[Task brief] Report every line of the entries that contains the word "docs".

[Version comparison data]
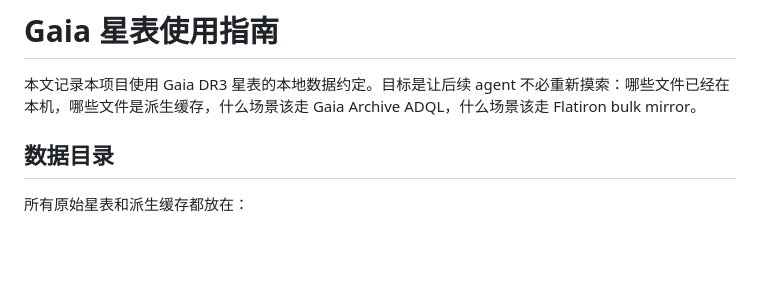
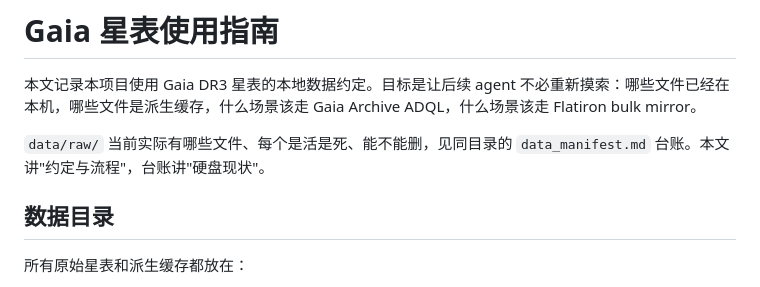
Before and after one commit to grapeot/gaia_allsky, a Markdown page: docs/gaia_catalog_usage.md, the part around the change. Rendered like a GitHub page; blank space fills up the shorter version.

```diff
--- a/docs/gaia_catalog_usage.md
+++ b/docs/gaia_catalog_usage.md
@@ -1,6 +1,8 @@
 # Gaia 星表使用指南
 
 本文记录本项目使用 Gaia DR3 星表的本地数据约定。目标是让后续 agent 不必重新摸索：哪些文件已经在本机，哪些文件是派生缓存，什么场景该走 Gaia Archive ADQL，什么场景该走 Flatiron bulk mirror。
+
+`data/raw/` 当前实际有哪些文件、每个是活是死、能不能删，见同目录的 `data_manifest.md` 台账。本文讲"约定与流程"，台账讲"硬盘现状"。
 
 ## 数据目录
 
```
Also changed, not shown: docs/data_manifest.md (added, +88 -0 lines).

[Response to the exercise]
Before and after one commit to grapeot/gaia_allsky, a Markdown page: docs/gaia_catalog_usage.md, the part around the change. Rendered like a GitHub page; blank space fills up the shorter version.
--- a/docs/gaia_catalog_usage.md
+++ b/docs/gaia_catalog_usage.md
Also changed, not shown: docs/data_manifest.md (added, +88 -0 lines).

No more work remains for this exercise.